In the last few months the media has reported a storm of negative coverage with the eye of the hurricane centred on that well-known square mile of land in East London. We have seen everything from corruption in the form of the Barclays Libor scandal to IT technical faults that affected thousands of RBS and NatWest customers. This brings into question the future of banking as we know it and we are likely to see increasing competition in the alternatives sector. Bank lending has shrunk by 17% over the past four years, in the months to May lending collapsed by £3 billion. SMEs are the key to economic growth, they account for nearly half the UK’s GDP and employs 60% of its workforce. Below are five alternatives to traditional bank finance, that have sprung up in the last few years, which specialise in individual services that raise and deploy capital in new exciting ways that use the most recent clever technology.
- Peer-to-peer lending
Online peer-to-peer lending services allow individuals to lend money directly to SMEs. P2P lending is a type of financial transaction that occurs directly between individuals without the need for the intermediation of a traditional financial institution. Person-to-person lending is for the most part a for-profit activity.
Peer-to-peer lenders like Funding Circle operate an online marketplace where people can directly lend to creditworthy small businesses. Funding Circle enables private investors to receive high, stable returns, and businesses to obtain low cost finance to grow and develop.
Originally crowdfunding used to focus primarily on social ventures and creative industries, however the idea of gaining finance from a number of individuals has now entered the mainstream. There are two types of crowdfunding, equity and debt finance. Debt finance crowdfunding is more akin to peer-to-peer investment where startups can raise funds by accepting loans that they set from “armchair” lenders. Equity crowdfunding is essentially receiving funding from many different small investors in return for tiny portions of equity.
Online crowdfunding facilitators like Crowdcube gives investors the chance to buy micro-sized slices of equity in start-ups. While it can take a while to secure funds, crowdfunding has the benefit of giving SMEs access to a pool of expertise in the shape of their investors.
- Invoice finance
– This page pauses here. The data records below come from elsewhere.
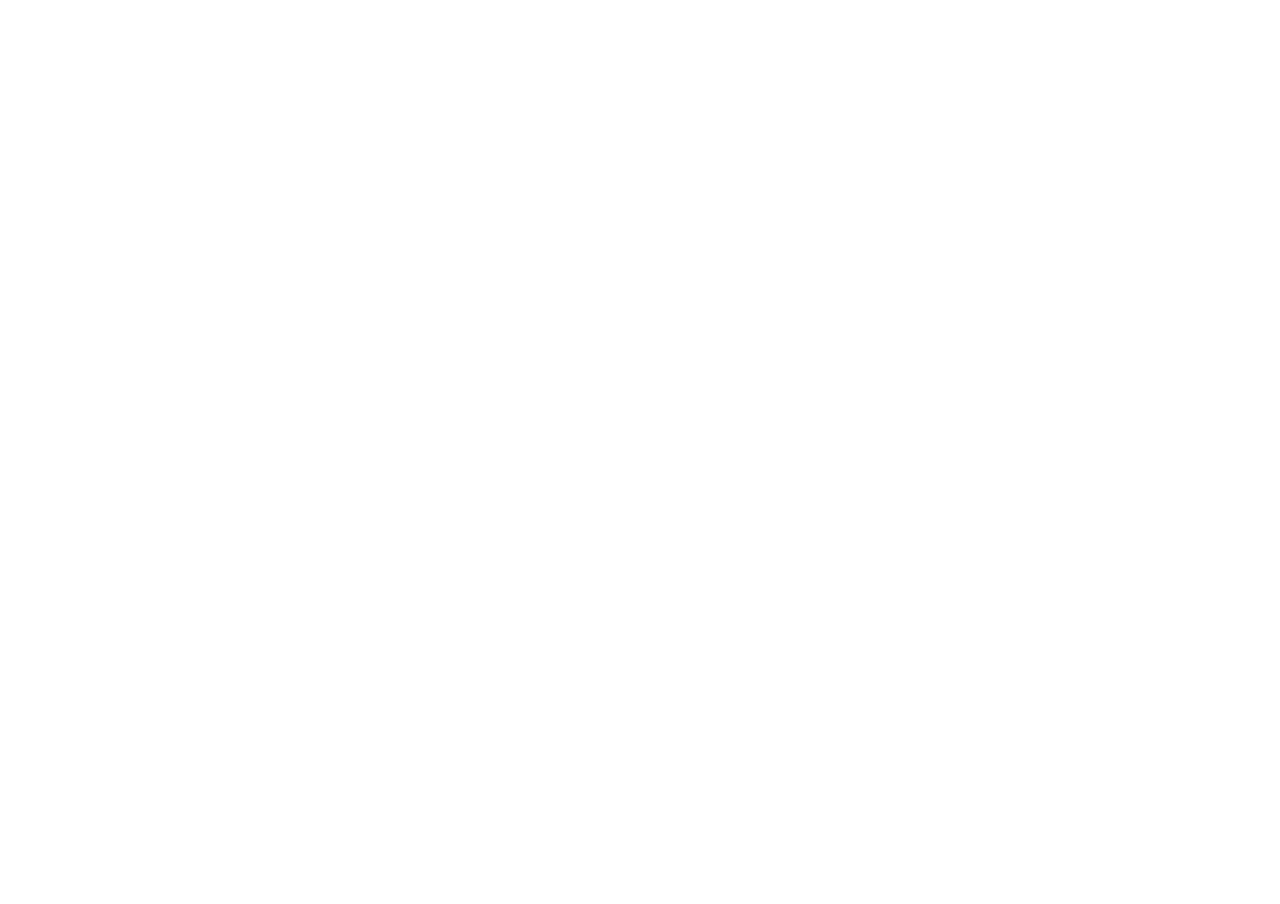
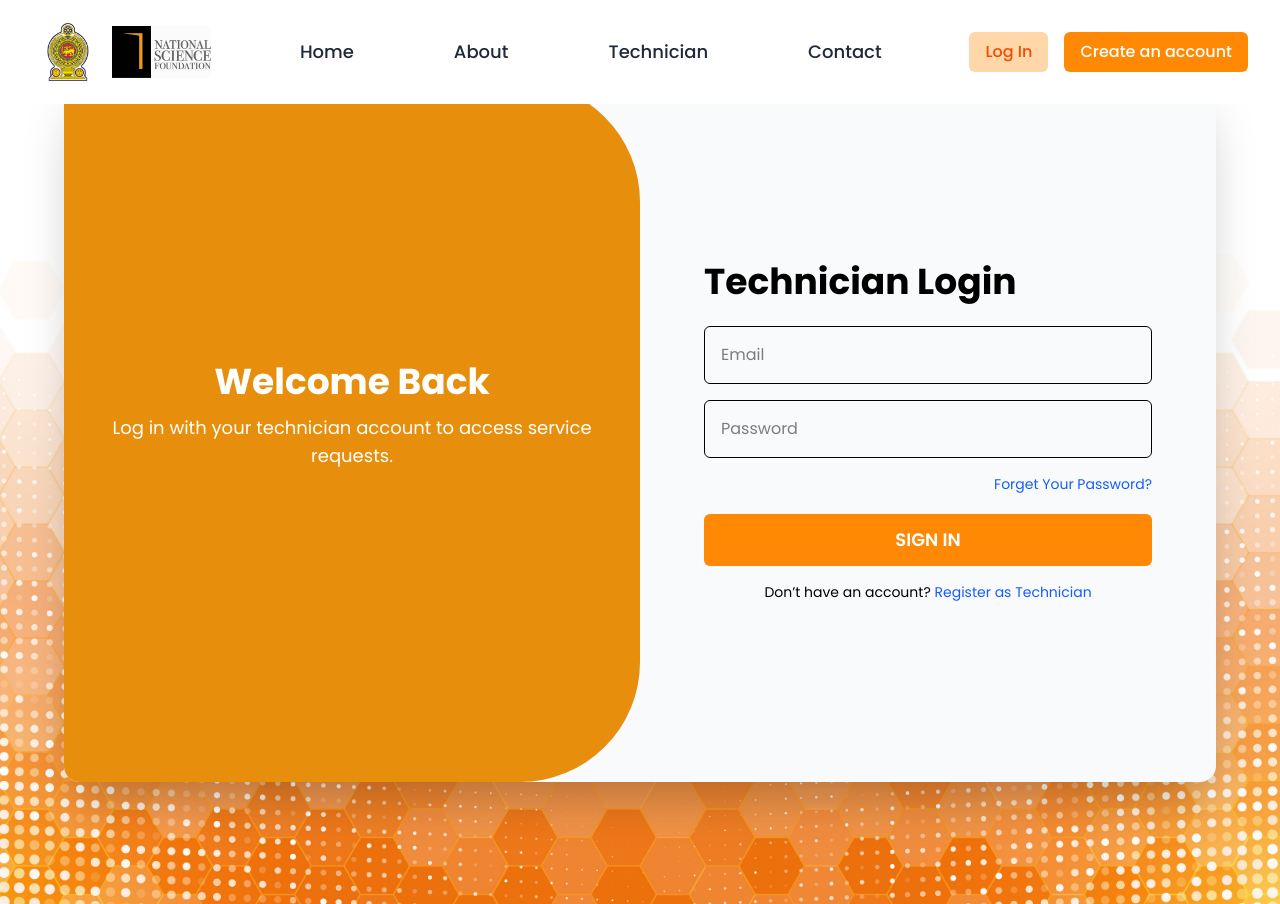
Before and after one commit to avishkaJSPshehan/Instrument-Care, a React (Vite) app in the folder Instrument-Care-Front-End/: page /auth/tech-registration in a window 1280 px wide. Before the commit this address had no page. Before the commit the page ends 800 px from the top, so only its background shows below. Built offline with nearby package versions, Linux system fonts and the light colour scheme.

Commit message:
Create Technician Login and Registration Forms

```diff
--- a/Instrument-Care-Front-End/src/App.jsx
+++ b/Instrument-Care-Front-End/src/App.jsx
@@ -6,6 +6,7 @@
 import Technician from './pages/Technician';
 import Contact from './pages/Contact';
 import Login from './Pages/Auth/login';
+import Technician_Registration from './Pages/Auth/Technician-Registration';
 
 export default function App() {
   return (
@@ -16,6 +17,7 @@
         <Route path="/technician" element={<Technician />} />
         <Route path="/contact" element={<Contact />} />
         <Route path="/auth/login" element={<Login />} />
+        <Route path="/auth/tech-registration" element={<Technician_Registration />} />
       </Routes>
     </Router>
   );
--- a/Instrument-Care-Front-End/src/Components/Common/Navbar.jsx
+++ b/Instrument-Care-Front-End/src/Components/Common/Navbar.jsx
@@ -43,9 +43,11 @@
                 Log In
               </button>
             </Link>
-            <button className="bg-orange-400 text-white px-4 py-2 rounded-md font-medium hover:bg-orange-500 transition font-poppins">
-              Create an account
-            </button>
+            <Link to="/auth/tech-registration">
+              <button className="bg-orange-400 text-white px-4 py-2 rounded-md font-medium hover:bg-orange-500 transition font-poppins">
+                Create an account
+              </button>
+            </Link>
           </div>
 
           {/* Hamburger icon */}
--- a/Instrument-Care-Front-End/src/Components/auth/Login.jsx
+++ b/Instrument-Care-Front-End/src/Components/auth/Login.jsx
@@ -1,4 +1,5 @@
 import React, { useEffect } from "react";
+import { Link } from "react-router-dom";
 import { FcGoogle } from "react-icons/fc";
 import { FaFacebookF, FaGithub, FaLinkedinIn } from "react-icons/fa";
 
@@ -73,9 +74,11 @@
             Ready to help others and grow your career?
             Set up your technician profile and start accepting service requests!
           </p>
-          <button className="border border-white px-8 py-2 rounded-md hover:bg-white hover:text-orange-600 transition text-lg font-poppins font-semibold">
-            I'M TECHNITIAN
-          </button>
+          <Link to="/auth/tech-registration">
+            <button className="border border-white px-8 py-2 rounded-md hover:bg-white hover:text-orange-600 transition text-lg font-poppins font-semibold">
+              I'M TECHNITIAN
+            </button>
+          </Link>
         </div>
       </div>
     </div>
--- /dev/null
+++ b/Instrument-Care-Front-End/src/Components/auth/Technician-Registration.jsx
@@ -0,0 +1,93 @@
+import React, { useEffect, useState } from "react";
+
+export default function TechnicianAuthPage() {
+  const [isRegistering, setIsRegistering] = useState(false);
+
+  useEffect(() => {
+    document.body.style.overflow = "hidden";
+    return () => {
+      document.body.style.overflow = "auto";
+    };
+  }, []);
+
+  return (
+    <div className="relative w-screen h-screen flex items-center justify-center overflow-hidden m-0 p-0">
+      {/* Background Image */}
+      <div
+        className="absolute inset-0 bg-cover bg-center z-0"
+        style={{
+          backgroundImage: "url('../../src/assets/images/hero-bg-5.jpg')",
+        }}
+      ></div>
+
+      {/* Main Container */}
+      <div className="relative z-10 transform -translate-y-18 w-full max-w-6xl md:h-[700px] flex flex-col md:flex-row bg-gray-50 bg-opacity-90 rounded-none md:rounded-2xl shadow-2xl transition-all duration-500 ease-in-out">
+
+        {/* Orange Side */}
+        <div
+          className={`hidden md:flex w-1/2 h-full flex-col justify-center items-center px-12 text-white rounded-2xl ${
+            isRegistering ? 'order-2 md:order-1' : 'order-1'
+          }`}
+          style={{
+            background: "linear-gradient(135deg, #e78f0c, #e78f0c)",
+            // borderTopLeftRadius: isRegistering ? "0px" : "0px",
+            // borderBottomLeftRadius: isRegistering ? "0px" : "0px",
+            borderTopRightRadius: isRegistering ? "120px" : "120px",
+            borderBottomRightRadius: isRegistering ? "120px" : "120px",
+          }}
+        >
+          <h2 className="text-4xl font-bold mb-3 font-poppins">
+            {isRegistering ? "Join as a Technician" : "Welcome Back"}
+          </h2>
+          <p className="text-lg text-center mb-8 font-poppins">
+            {isRegistering
+              ? "Create your profile to start serving instrument owners."
+              : "Log in with your technician account to access service requests."}
+          </p>
+        </div>
+
+        {/* Form Side */}
+        <div className={`w-full md:w-1/2 h-full flex flex-col justify-center px-8 py-6 md:px-16 md:py-12 ${isRegistering ? 'order-1' : 'order-2'}`}>
+          <h2 className="text-4xl font-bold mb-6 text-center md:text-left font-poppins">
+            {isRegistering ? "Technician Registration" : "Technician Login"}
+          </h2>
+
+          {isRegistering ? (
+            <>
+              <input type="text" placeholder="Full Name" className="w-full mb-4 p-4 border rounded-md text-md font-poppins" />
+              <input type="email" placeholder="Email" className="w-full mb-4 p-4 border rounded-md text-md font-poppins" />
+              <input type="text" placeholder="Phone Number" className="w-full mb-4 p-4 border rounded-md text-md font-poppins" />
+              <input type="text" placeholder="Technical Skills" className="w-full mb-4 p-4 border rounded-md text-md font-poppins" />
+              <input type="password" placeholder="Password" className="w-full mb-4 p-4 border rounded-md text-md font-poppins" />
+              <input type="password" placeholder="Confirm Password" className="w-full mb-4 p-4 border rounded-md text-md font-poppins" />
+              <button className="w-full bg-orange-400 text-white py-3 rounded-md text-lg font-semibold font-poppins hover:bg-orange-500">
+                REGISTER
+              </button>
+              <p className="text-sm text-center mt-4 font-poppins">
+                Already have an account?{" "}
+                <button onClick={() => setIsRegistering(false)} className="text-blue-600 hover:underline">
+                  Login here
+                </button>
+              </p>
+            </>
+          ) : (
+            <>
+              <input type="email" placeholder="Email" className="w-full mb-4 p-4 border rounded-md text-md font-poppins" />
+              <input type="password" placeholder="Password" className="w-full mb-4 p-4 border rounded-md text-md font-poppins" />
+              <p className="text-sm text-right text-blue-600 mb-5 cursor-pointer font-poppins">Forget Your Password?</p>
+              <button className="w-full bg-orange-400 text-white py-3 rounded-md text-lg font-semibold font-poppins hover:bg-orange-500">
+                SIGN IN
+              </button>
+              <p className="text-sm text-center mt-4 font-poppins">
+                Don’t have an account?{" "}
+                <button onClick={() => setIsRegistering(true)} className="text-blue-600 hover:underline">
+                  Register as Technician
+                </button>
+              </p>
+            </>
+          )}
+        </div>
+      </div>
+    </div>
+  );
+}
--- /dev/null
+++ b/Instrument-Care-Front-End/src/Pages/Auth/Technician-Registration.jsx
@@ -0,0 +1,12 @@
+import React from 'react'
+import Navbar from '../../Components/Common/Navbar'
+import TechnicianRegistration from '../../Components/auth/Technician-Registration'
+
+export default function Technician_Registration() {
+  return (
+    <>
+        <Navbar />
+        <TechnicianRegistration />
+    </>
+  )
+}
```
Invoice finance is an asset based working capital solution that allows small businesses, to get cash that they are due from their customer immediately, rather than waiting 30, 60 or 90 days. It is a means of freeing up capital tied up in invoices with long remittance terms. Recently, factoring and invoice discounting, both forms of invoice finance, have become a major source of working capital. Factoring is a viable solution for late payments; this form of invoice finance converts unpaid or late paid invoices into cash; ultimately raising money on outstanding invoices and advancing cash quickly against them. However there are ongoing monthly service fees that are payable regardless of whether funding was required that month. In addition factoring means that the factor will manage your sales ledger and chase invoices on your behalf. For those who prefer to stay in control of their cash flow and credit management and sell only the invoices they choose to rather than have to sell them all there is an alternative and cheaper solution.
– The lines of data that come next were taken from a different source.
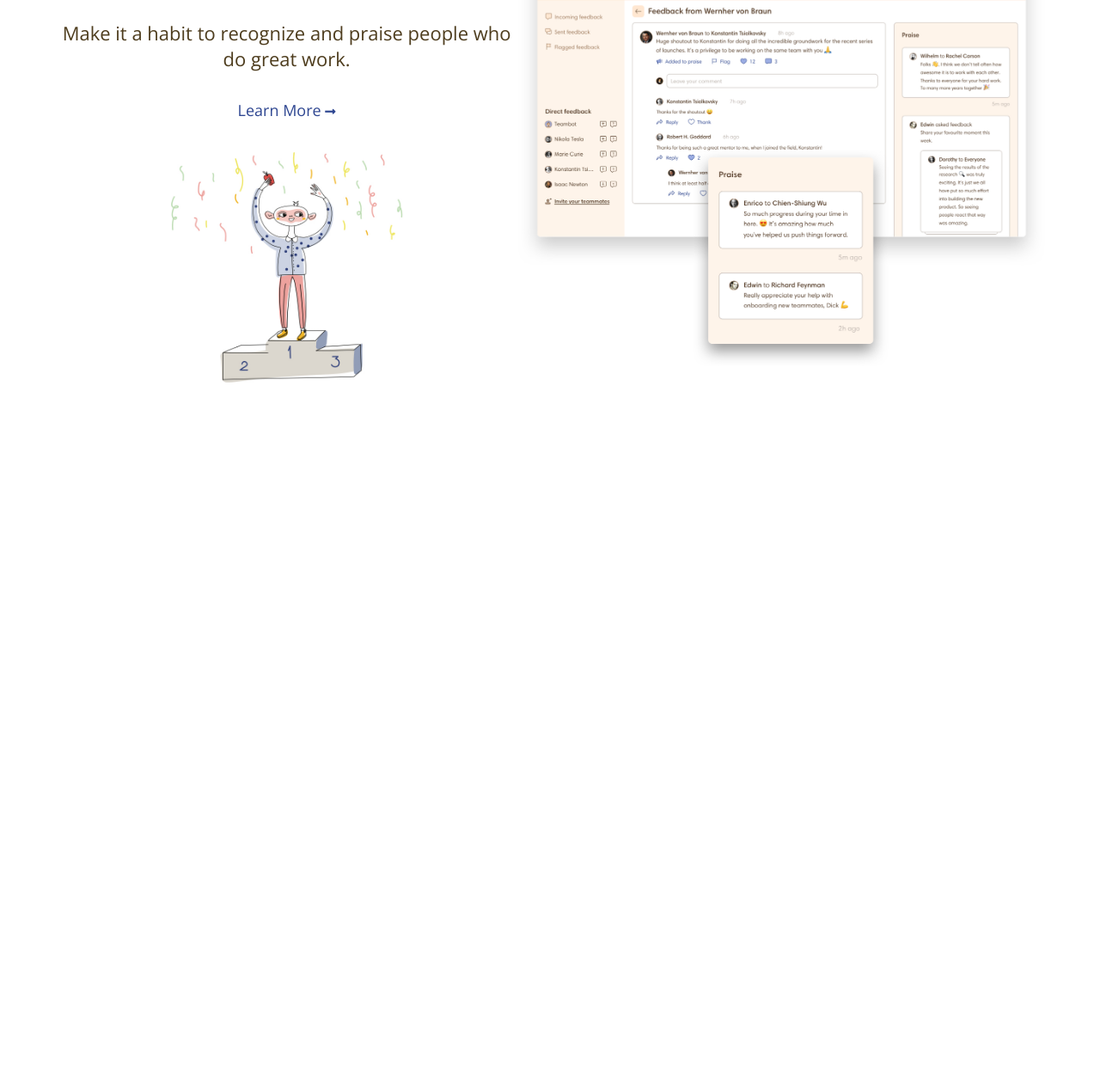
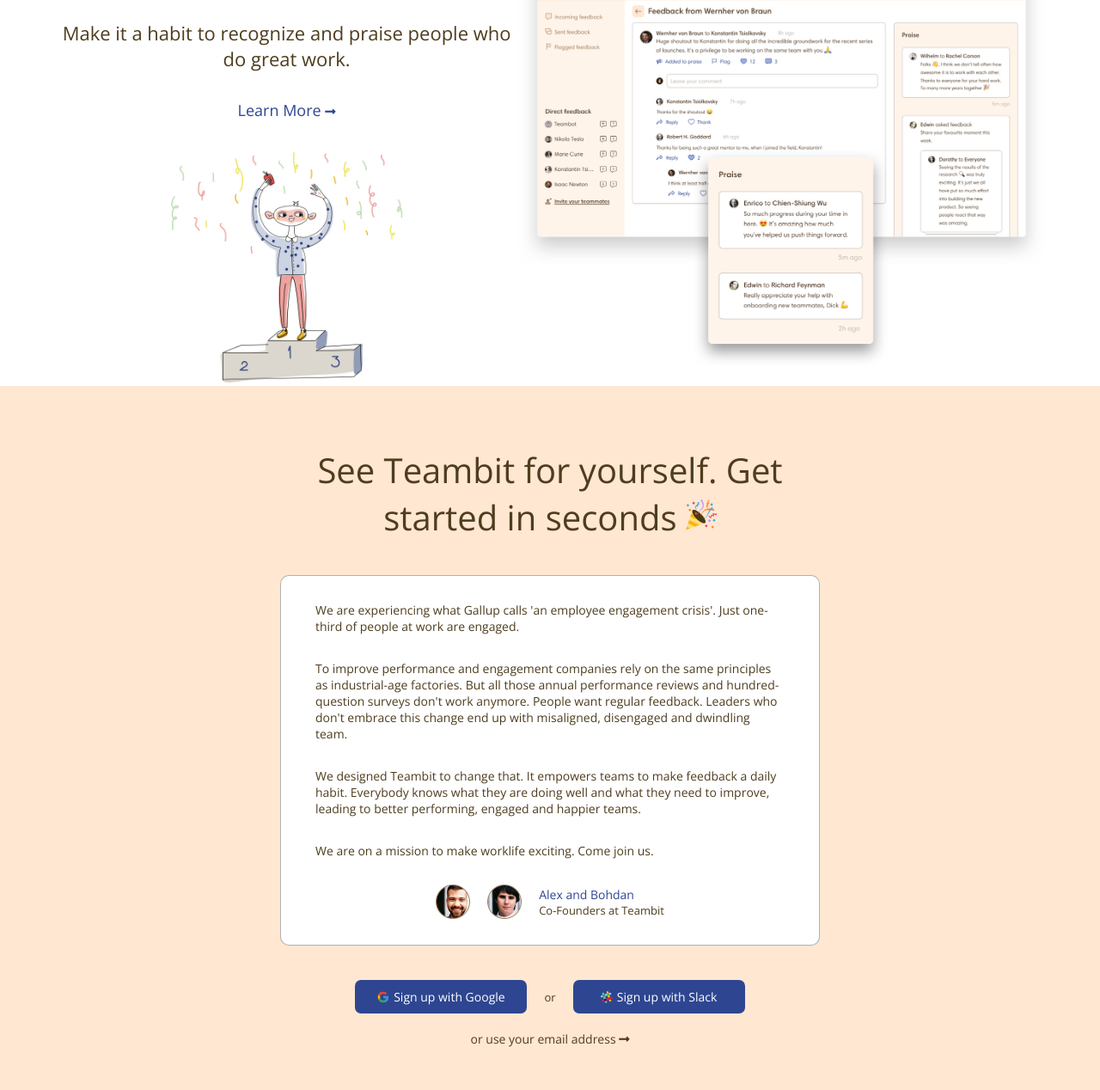
Before and after one commit to AndreaDeMartino/node-sass-teambit, a website: page index.html in a window 1280 px wide. Shown: the part 3855-5123 px from the top of the page at 86% size. Before the commit the page ends 4304 px from the top, so only its background shows below. Drawn offline with nearby package versions, Linux system fonts and the light colour scheme.

Commit message:
Create: Last section of main

```diff
--- a/index.html
+++ b/index.html
@@ -260,6 +260,62 @@
 
         </div>
       </section>
+
+      <!-- MAIN-SECTION: Get Started -->
+      <section class="get-started">
+        <div class="get-started__wrapper">
+
+          <div class="get-started__hero">
+            <h2>See Teambit for yourself.
+              Get started in seconds
+              <img src="dist/img/happy.svg" alt="happy">
+            </h2>
+          </div>
+
+          <div class="get-started__content content">
+
+            <div class="content__text">
+              <p>We are experiencing what Gallup calls 'an employee engagement crisis'. Just one-third of people at work are engaged.
+              </p>
+              <p>To improve performance and engagement companies rely on the same principles as industrial-age factories. But all those annual performance reviews and hundred-question surveys don't work anymore. People want regular feedback. Leaders who don't embrace this change end up with misaligned, disengaged and dwindling team.
+              </p>
+              <p>
+                We designed Teambit to change that. It empowers teams to make feedback a daily habit. Everybody knows what they are doing well and what they need to improve, leading to better performing, engaged and happier teams.
+              </p>
+              <p>
+                We are on a mission to make worklife exciting. Come join us.
+              </p>
+            </div>
+
+            <div class="content__sub-text sub-text">
+              <img class="alex" src="dist/img/alex.png" alt="alex">
+              <img class="bohdan" src="dist/img/bohdan.png" alt="bohdan">
+              <div class="sub-text__container">
+                <p class="sub-text__container--name">
+                  Alex and Bohdan
+                </p>
+                <h5 class="sub-text__container--roles">
+                  Co-Founders at Teambit
+                </h5>
+              </div>
+            </div>
+          </div>
+
+          <div class="get-started__cta">
+            <a href="#" class="btn">
+              <img class="btn--logo" src="dist/img/google-logo.svg" alt="logo-google"> Sign up with Google
+            </a>
+            <h5> or</h5>
+            <a href="#" class="btn">
+              <img class="btn--logo" src="dist/img/slack-logo.svg" alt="logo-google"> Sign up with Slack
+            </a>
+            <span> or use your email address
+              <i class="fas fa-long-arrow-alt-right"></i>
+            </span>
+          </div>
+
+        </div>
+      </section>
     </main>
 
     <!-- FOOTER -->
--- a/src/style/partials/_main.scss
+++ b/src/style/partials/_main.scss
@@ -34,6 +34,17 @@
   @import 'partials/section-2';
 }
 
+.get-started{
+  text-align: center;
+  padding-top: 70px;
+  background-color: $main--bg;
+  @import 'partials/section-3';
+  &__wrapper{
+    @include u--wrapper(90%);
+  }
+}
+
+
 // Medium Device
 @include tablet{
 .people__items,
@@ -64,4 +75,23 @@
       text-align: left;
     }
   }
+
+  .get-started{
+    &__wrapper{
+      max-width: 628px;
+    }
+    &__cta{
+      @include u--flex;
+      flex-wrap: wrap;
+      .btn{
+        width: 200px;
+      }
+      h5{
+        margin: 0 20px;
+      }
+      span{
+        text-align: center;
+      }
+    }
+  }
 }
--- /dev/null
+++ b/src/style/partials/_section-3.scss
@@ -0,0 +1,48 @@
+&__hero{
+  margin-bottom: 40px;
+  h2{
+    font-size: 40px;
+  }
+
+}
+
+.content{
+  background-color: $white;
+  padding: 30px 40px;
+  margin-bottom: 30px;
+  border: 1px solid rgba(0, 0, 0, 0.3);
+  border-radius: 10px;
+  text-align: left;
+  &__text{
+    p{
+      padding-bottom: 30px;
+    }
+  }
+  .sub-text{
+    @include u--flex;
+    img{
+      padding-right: 20px;
+      height: 40px;
+    }
+    &__container{
+      text-align: left;
+      &--name{
+        color:$btn--blue;
+      }
+    }
+  }
+}
+
+&__cta{
+  padding-bottom: 50px;
+  @include u--flex(column);
+    .btn{
+      @include u--btn($btn--blue,#fff);
+      margin: 10px 0;
+    }
+    span{
+      width: 100%;
+      text-align: center;
+      margin-top: 10px;
+    }
+}
```
Also changed, not shown: dist/style/main.css.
MarketInvoice is an innovative online marketplace for invoices that enables UK businesses to raise short-term finance or improve cash flow by enabling them to ‘sell’ invoices raised, to investors via online auction.
- Angel Investors
An angel investor or angel (also known as a business angel) is a high net-worth individual who provides capital for business start-ups, usually in exchange for convertible debt or equity. A small but increasing number of angel investors organise themselves into angel groups or angel networks to share research and pool their investment capital. An example is the UK Angel Capital Group.
- Community Development Finance Institutions
Community Development Finance Institutions or CDFIs provide finance, via interest-free or low-interest loans, to individuals, micro enterprises and small businesses that require only a small amount of capital and can’t obtain it from banks or other traditional lenders. Funding can be from £50 to £1 million. The Community Development Finance Association (CDFA) is a not for profit umbrella organisation for CDFIs that supports the development of a thriving and sustainable community development finance sector that provides finance for disadvantaged and underserved communities.
A force-for-good in the alternative finance community is the Next Generation Finance Consortium. An umbrella organisation founded by 8 progressive-thinking companies, which offer a full range of opportunities from crowdfunding to invoice finance, the NGFC is a new private-led initiative to create a platform where entrepreneurs can find alternative sources of funding for their high growth businesses. The NGFC also aims to liaise with Government bodies and other organisations to lobby for support on key issues relating to SME finance.
There is no silver bullet to solve the SME liquidity problem, even in the sphere of alternative finance there are so many options that a start-up may want to consider. From P2P lending, to debt-for-equity and, of course, invoice finance, SMEs will need to look at their business model and see how they can work with non-traditional bank lending. And for struggling entrepreneurs there is an alternative to bankruptcy in the form of an IVA. Read on for IVA advice.